VANCOUVER — Canadians who were in Las Vegas during Sunday’s deadly mass shooting are returning home, bringing with them stories of chaos and terror.
Toronto resident Ryan Bedrosian was in Nevada attending a country music festival with his sister and said they were passing through the festival’s main gates when the shooting began.
Bedrosian, who flew into Vancouver on Monday, said he remembers the sound of bullets spraying the ground around him and not knowing where to run.
“The scariest part there was the first 10 minutes, just running as fast as you can, as hard as you can, for your life,” he said.
“It was just complete chaos. (You) saw people falling and you knew they were hit.”
United States officials say nearly 60 people were killed and more than 500 wounded after a lone gunman opened fire from the window of a highrise hotel room overlooking the busy Las Vegas strip late Sunday.
Two Canadians are confirmed among the dead — an Alberta mother of four and a British Columbia man days shy of his 24th birthday.
Victoria resident Hudson Mack and his family arrived by plane in Las Vegas on Monday after being told his son, Sheldon, had been shot and was in the intensive care unit in hospital.
Mack said someone dragged Sheldon to safety and managed to get him in an ambulance.
“Whoever you are, thank you.
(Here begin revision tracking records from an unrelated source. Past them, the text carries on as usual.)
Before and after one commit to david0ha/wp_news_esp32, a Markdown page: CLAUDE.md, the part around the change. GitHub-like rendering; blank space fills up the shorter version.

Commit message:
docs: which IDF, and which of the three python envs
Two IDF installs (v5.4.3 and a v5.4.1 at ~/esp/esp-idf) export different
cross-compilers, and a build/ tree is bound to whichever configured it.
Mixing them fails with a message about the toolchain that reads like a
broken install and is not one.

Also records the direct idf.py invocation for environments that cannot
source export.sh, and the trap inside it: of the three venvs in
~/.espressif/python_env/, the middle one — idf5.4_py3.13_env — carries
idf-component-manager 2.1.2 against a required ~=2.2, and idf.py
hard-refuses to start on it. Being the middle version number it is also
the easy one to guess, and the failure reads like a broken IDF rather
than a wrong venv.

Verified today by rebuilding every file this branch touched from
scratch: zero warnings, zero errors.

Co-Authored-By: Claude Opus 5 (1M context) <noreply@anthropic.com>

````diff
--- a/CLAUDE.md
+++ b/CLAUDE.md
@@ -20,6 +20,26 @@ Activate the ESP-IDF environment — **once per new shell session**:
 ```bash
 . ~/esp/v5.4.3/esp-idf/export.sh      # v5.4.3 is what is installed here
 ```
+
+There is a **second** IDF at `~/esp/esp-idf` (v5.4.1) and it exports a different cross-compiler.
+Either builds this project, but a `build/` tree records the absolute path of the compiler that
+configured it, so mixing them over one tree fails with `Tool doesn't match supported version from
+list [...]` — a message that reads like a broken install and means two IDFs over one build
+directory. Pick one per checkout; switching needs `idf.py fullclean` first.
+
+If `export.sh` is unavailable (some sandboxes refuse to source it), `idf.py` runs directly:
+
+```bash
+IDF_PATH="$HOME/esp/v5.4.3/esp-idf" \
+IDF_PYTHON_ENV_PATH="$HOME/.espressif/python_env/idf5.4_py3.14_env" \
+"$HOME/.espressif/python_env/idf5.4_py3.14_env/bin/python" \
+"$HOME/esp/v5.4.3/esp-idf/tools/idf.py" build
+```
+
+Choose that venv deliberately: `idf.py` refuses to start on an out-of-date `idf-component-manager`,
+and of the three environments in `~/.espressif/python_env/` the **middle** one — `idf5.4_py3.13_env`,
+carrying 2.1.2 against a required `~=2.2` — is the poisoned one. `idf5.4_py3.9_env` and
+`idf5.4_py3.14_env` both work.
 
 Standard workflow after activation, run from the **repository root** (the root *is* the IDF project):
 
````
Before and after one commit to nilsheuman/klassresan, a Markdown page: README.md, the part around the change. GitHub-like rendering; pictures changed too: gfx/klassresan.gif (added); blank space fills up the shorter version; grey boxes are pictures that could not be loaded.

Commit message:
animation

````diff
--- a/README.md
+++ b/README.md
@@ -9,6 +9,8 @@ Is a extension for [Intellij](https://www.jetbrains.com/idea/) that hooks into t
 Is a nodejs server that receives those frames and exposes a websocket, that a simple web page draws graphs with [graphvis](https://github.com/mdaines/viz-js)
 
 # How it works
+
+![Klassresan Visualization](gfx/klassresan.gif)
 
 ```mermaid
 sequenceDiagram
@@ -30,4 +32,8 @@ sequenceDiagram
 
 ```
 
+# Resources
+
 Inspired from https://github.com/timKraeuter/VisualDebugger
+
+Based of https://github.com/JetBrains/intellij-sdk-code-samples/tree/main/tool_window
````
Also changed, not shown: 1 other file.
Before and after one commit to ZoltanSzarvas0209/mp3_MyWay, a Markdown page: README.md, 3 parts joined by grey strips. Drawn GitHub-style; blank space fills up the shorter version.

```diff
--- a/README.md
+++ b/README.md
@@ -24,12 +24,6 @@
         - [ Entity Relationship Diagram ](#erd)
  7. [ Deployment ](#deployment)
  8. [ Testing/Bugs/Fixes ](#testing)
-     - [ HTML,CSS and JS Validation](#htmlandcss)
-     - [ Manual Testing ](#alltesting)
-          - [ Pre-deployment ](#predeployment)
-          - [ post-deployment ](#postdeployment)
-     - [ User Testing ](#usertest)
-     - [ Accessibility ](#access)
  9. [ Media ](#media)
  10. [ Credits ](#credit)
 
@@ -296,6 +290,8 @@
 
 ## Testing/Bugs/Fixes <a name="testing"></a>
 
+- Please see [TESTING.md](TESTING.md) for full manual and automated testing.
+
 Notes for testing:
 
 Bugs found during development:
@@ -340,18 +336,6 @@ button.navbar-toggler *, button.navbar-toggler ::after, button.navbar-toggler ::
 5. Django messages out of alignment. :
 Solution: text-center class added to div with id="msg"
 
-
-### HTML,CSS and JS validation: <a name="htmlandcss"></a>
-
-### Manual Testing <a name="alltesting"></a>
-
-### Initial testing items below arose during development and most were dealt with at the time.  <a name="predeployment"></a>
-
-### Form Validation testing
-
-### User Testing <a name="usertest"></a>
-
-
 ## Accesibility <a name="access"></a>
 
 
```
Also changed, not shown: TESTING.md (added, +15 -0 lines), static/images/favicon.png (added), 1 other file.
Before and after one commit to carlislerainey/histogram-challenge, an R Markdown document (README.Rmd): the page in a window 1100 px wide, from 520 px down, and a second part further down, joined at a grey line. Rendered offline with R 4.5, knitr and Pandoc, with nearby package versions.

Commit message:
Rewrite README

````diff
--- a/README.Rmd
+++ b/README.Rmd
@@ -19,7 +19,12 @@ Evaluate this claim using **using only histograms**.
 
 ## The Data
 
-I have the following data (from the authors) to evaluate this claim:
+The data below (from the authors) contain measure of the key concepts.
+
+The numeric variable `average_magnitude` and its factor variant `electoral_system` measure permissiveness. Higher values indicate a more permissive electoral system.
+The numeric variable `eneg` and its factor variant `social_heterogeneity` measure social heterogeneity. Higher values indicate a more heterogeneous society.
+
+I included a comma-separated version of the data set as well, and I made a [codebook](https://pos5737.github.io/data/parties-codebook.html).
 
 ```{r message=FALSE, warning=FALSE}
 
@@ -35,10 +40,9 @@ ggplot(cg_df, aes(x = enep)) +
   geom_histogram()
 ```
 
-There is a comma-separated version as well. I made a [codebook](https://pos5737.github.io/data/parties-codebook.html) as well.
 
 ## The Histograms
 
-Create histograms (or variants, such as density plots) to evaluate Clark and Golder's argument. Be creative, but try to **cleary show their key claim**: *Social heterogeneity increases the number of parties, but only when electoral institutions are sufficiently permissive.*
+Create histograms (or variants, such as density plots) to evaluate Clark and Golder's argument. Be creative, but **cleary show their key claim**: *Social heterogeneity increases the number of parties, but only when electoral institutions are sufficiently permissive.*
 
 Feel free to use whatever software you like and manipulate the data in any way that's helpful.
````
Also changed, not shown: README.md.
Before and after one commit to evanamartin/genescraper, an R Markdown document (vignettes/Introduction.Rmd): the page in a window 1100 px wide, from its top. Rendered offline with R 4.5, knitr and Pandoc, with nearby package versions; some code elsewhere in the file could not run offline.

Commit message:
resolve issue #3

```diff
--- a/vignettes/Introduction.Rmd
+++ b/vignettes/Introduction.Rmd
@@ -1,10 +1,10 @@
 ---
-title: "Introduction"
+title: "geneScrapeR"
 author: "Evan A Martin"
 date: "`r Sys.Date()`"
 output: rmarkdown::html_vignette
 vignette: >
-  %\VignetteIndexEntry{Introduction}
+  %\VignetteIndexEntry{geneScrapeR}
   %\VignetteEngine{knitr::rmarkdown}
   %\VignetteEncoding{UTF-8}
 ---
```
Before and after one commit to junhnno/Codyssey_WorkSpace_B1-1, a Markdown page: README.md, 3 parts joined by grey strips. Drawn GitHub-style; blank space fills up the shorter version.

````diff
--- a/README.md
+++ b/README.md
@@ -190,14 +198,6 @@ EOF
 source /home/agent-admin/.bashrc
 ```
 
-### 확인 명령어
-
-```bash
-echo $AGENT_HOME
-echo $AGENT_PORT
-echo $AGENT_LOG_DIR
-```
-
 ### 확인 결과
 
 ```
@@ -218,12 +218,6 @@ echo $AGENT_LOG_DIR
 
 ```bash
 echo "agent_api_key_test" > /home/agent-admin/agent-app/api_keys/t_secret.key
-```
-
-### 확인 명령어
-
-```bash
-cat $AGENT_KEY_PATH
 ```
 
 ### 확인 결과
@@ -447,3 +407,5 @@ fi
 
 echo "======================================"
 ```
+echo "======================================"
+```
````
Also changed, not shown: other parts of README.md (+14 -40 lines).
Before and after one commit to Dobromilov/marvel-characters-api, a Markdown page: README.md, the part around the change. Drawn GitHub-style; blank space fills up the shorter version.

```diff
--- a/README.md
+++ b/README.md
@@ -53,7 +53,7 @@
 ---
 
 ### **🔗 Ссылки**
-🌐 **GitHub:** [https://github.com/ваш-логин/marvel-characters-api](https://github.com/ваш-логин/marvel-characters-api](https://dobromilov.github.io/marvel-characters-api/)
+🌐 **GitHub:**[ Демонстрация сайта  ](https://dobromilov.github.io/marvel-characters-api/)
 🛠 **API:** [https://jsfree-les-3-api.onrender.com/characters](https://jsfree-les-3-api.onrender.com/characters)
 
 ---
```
He was hit twice, in the forearm and abdomen. The prognosis is good,” he said in a statement issued on Facebook.
Lisa Manley of Maple Ridge, B.C., said she was walking outside along Las Vegas’s main street when pandemonium broke out.
“There was like a firecracker that went off, and it just wouldn’t stop. Then they told us to get down on the ground,” Manley said. “People screaming, yelling, ‘Active shooter! Active shooter!’ And people running. Just going anywhere.”
Manley spent hours huddling with others in the kitchen area of a hotel conference centre until police told them it was safe to come out.
Victoria’s police chief, Del Manak, was watching a Cirque du Soleil performance with his wife when the curtains closed suddenly and staff came over the speakers asking everyone to stay in their seats. Police officers came in and the theatre was locked down for four and a half hours.
Manak said he had mixed emotions about being a citizen rather than a police officer.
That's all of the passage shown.